Dataset excerpts
● ● ●
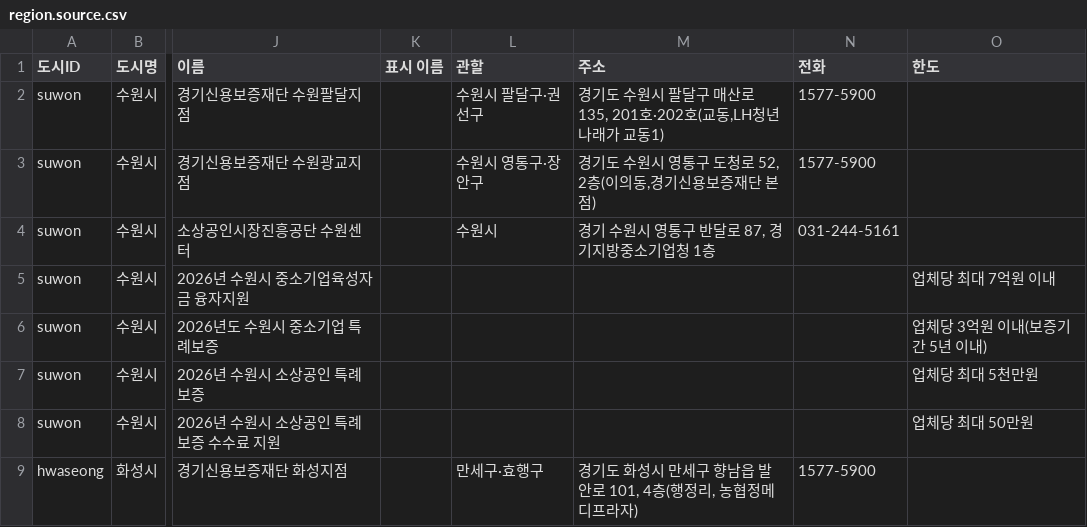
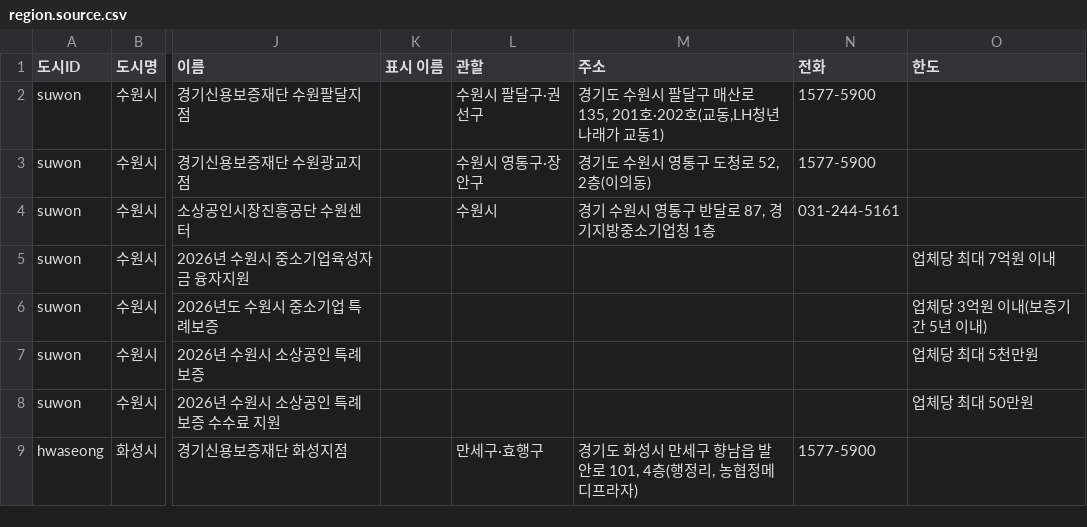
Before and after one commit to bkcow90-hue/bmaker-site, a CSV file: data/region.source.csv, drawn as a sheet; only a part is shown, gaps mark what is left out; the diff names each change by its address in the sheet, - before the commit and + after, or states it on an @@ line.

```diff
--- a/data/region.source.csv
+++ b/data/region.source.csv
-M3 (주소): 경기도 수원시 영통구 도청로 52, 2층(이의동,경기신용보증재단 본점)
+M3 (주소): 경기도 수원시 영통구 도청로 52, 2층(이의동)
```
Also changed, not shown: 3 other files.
● ● ●
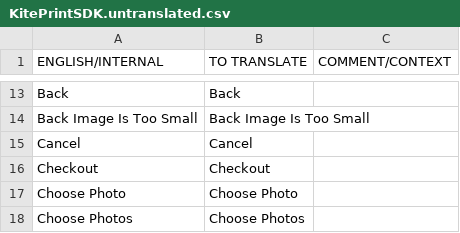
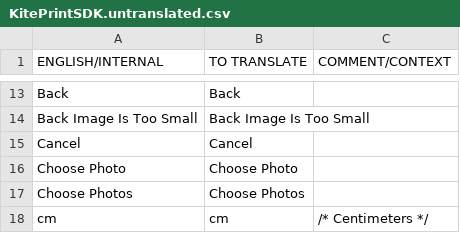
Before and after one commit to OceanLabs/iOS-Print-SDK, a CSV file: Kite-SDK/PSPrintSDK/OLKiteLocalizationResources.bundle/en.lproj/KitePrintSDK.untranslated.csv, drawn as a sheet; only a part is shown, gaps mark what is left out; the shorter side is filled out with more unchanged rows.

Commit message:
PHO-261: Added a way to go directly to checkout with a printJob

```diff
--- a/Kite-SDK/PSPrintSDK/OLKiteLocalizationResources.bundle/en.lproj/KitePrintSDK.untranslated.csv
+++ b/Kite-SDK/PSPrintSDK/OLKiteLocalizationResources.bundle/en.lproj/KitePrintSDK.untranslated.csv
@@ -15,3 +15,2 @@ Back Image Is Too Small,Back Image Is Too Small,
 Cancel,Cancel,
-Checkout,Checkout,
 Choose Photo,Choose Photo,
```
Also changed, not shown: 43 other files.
● ● ●
▶ Problem
Out of the data above, set down the lines from the one with "Before and after one commit to bkcow90-hue/bmaker-site, a" to the one with "Also changed, not shown: 3 other files.", both included, exactly as written and with no additions.

▶ Task answer
Before and after one commit to bkcow90-hue/bmaker-site, a CSV file: data/region.source.csv, drawn as a sheet; only a part is shown, gaps mark what is left out; the diff names each change by its address in the sheet, - before the commit and + after, or states it on an @@ line.

```diff
--- a/data/region.source.csv
+++ b/data/region.source.csv
-M3 (주소): 경기도 수원시 영통구 도청로 52, 2층(이의동,경기신용보증재단 본점)
+M3 (주소): 경기도 수원시 영통구 도청로 52, 2층(이의동)
```
Also changed, not shown: 3 other files.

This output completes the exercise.